== Input

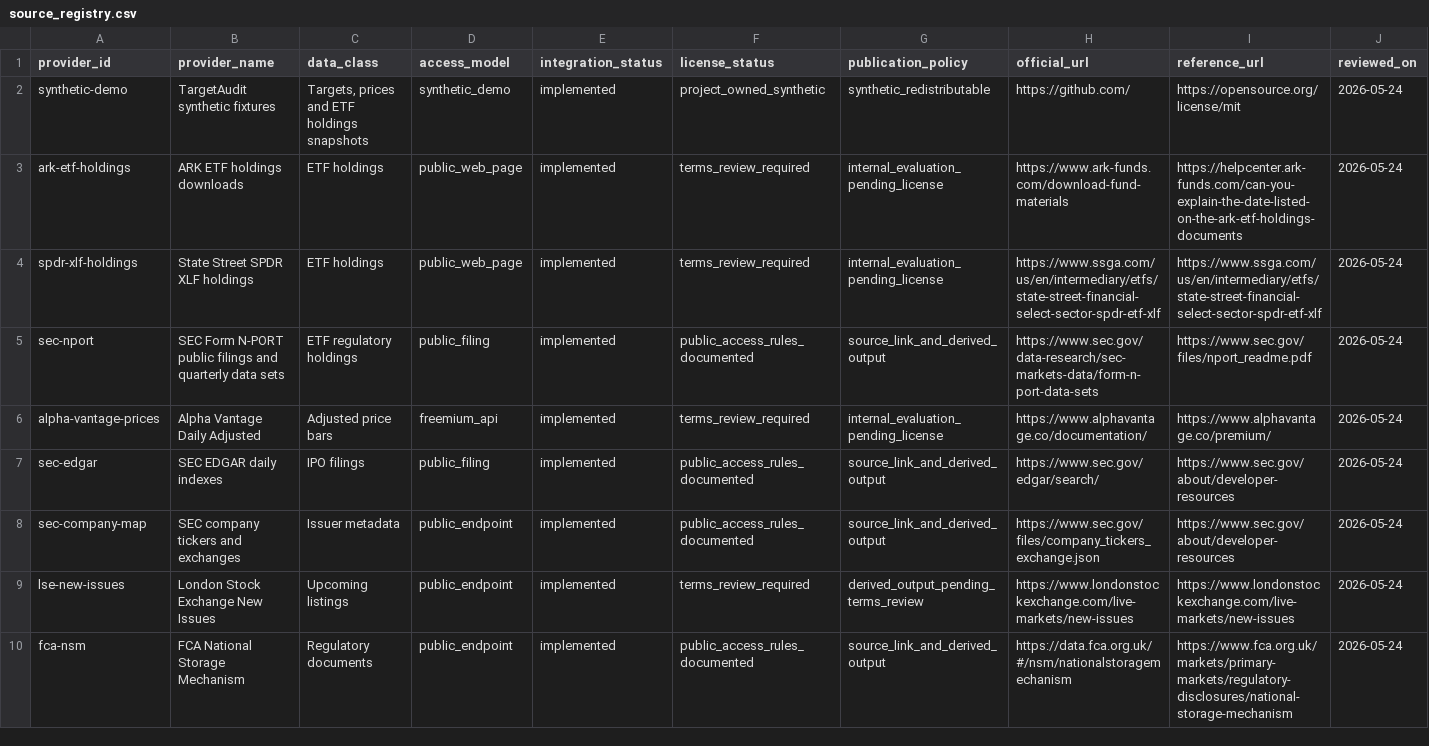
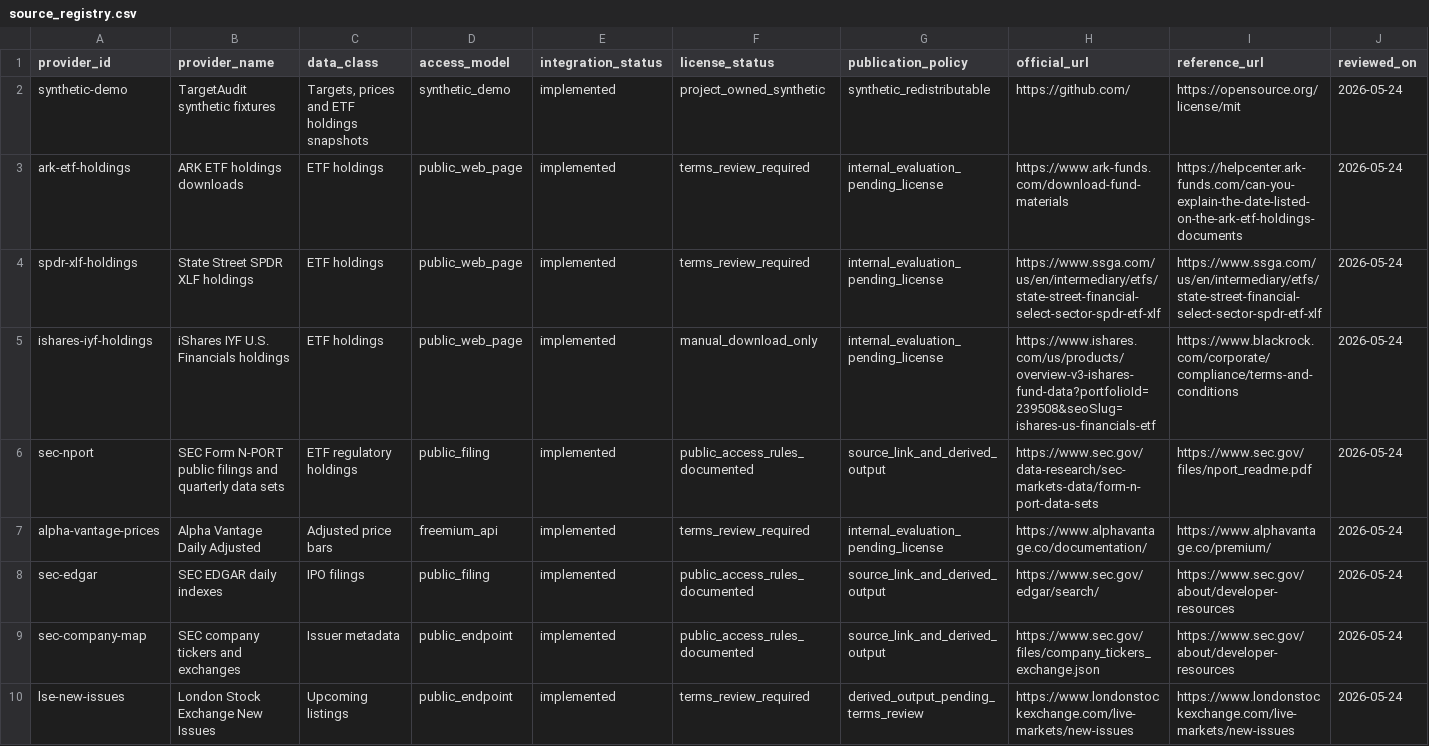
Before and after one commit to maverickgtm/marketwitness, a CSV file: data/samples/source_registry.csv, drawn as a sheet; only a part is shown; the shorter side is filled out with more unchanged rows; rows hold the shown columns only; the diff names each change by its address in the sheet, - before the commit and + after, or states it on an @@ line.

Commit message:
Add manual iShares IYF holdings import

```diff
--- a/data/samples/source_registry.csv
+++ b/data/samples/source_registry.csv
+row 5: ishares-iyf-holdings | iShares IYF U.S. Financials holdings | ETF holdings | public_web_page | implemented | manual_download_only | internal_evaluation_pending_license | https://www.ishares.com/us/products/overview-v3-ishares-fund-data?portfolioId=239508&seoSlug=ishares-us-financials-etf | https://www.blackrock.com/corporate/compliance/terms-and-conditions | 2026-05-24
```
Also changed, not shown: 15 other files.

====
== Input

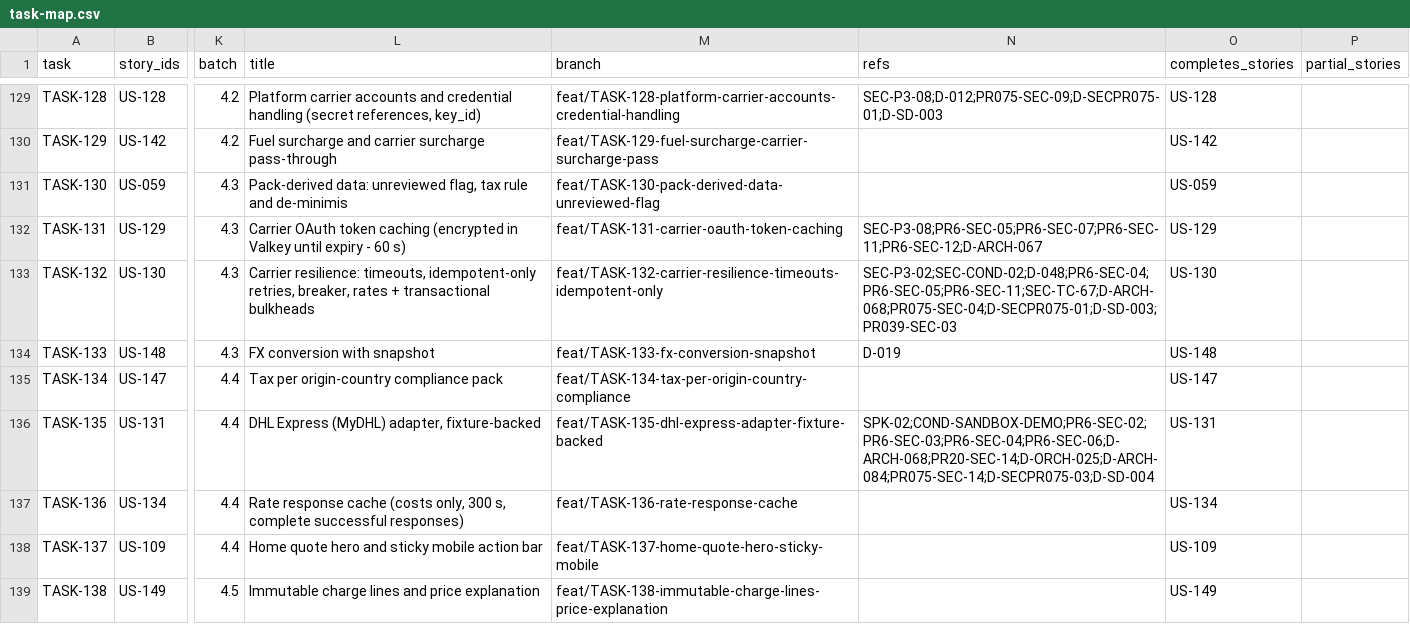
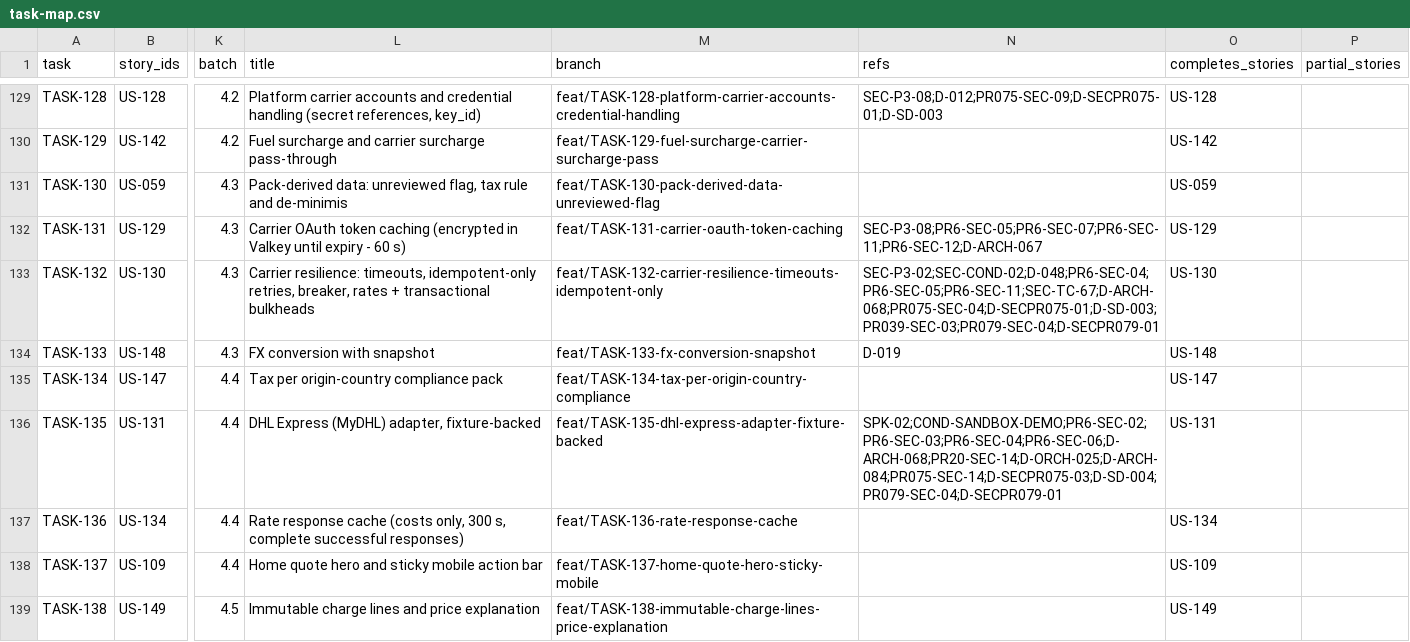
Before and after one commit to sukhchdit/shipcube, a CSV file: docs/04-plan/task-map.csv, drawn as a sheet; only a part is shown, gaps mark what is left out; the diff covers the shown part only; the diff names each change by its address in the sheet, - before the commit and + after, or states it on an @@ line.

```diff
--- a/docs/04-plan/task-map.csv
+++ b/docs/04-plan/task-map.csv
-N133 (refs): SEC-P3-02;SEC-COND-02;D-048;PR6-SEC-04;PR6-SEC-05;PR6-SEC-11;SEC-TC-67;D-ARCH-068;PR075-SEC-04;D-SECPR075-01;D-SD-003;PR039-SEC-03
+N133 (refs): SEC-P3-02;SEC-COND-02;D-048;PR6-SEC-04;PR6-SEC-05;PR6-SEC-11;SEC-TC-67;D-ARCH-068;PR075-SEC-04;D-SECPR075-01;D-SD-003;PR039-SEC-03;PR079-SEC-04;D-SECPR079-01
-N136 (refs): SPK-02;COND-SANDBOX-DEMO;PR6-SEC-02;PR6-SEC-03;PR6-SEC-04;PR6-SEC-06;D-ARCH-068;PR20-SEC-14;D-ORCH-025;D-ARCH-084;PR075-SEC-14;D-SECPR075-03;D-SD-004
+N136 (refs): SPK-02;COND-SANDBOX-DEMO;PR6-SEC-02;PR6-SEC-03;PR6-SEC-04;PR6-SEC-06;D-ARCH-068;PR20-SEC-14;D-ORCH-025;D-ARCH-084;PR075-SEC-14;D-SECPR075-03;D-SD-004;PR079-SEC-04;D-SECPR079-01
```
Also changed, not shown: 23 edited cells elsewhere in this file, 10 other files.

====

### Work item
Look through the data above. Find each line with the string "docs" and copy it.

### Answer section
Before and after one commit to sukhchdit/shipcube, a CSV file: docs/04-plan/task-map.csv, drawn as a sheet; only a part is shown, gaps mark what is left out; the diff covers the shown part only; the diff names each change by its address in the sheet, - before the commit and + after, or states it on an @@ line.
--- a/docs/04-plan/task-map.csv
+++ b/docs/04-plan/task-map.csv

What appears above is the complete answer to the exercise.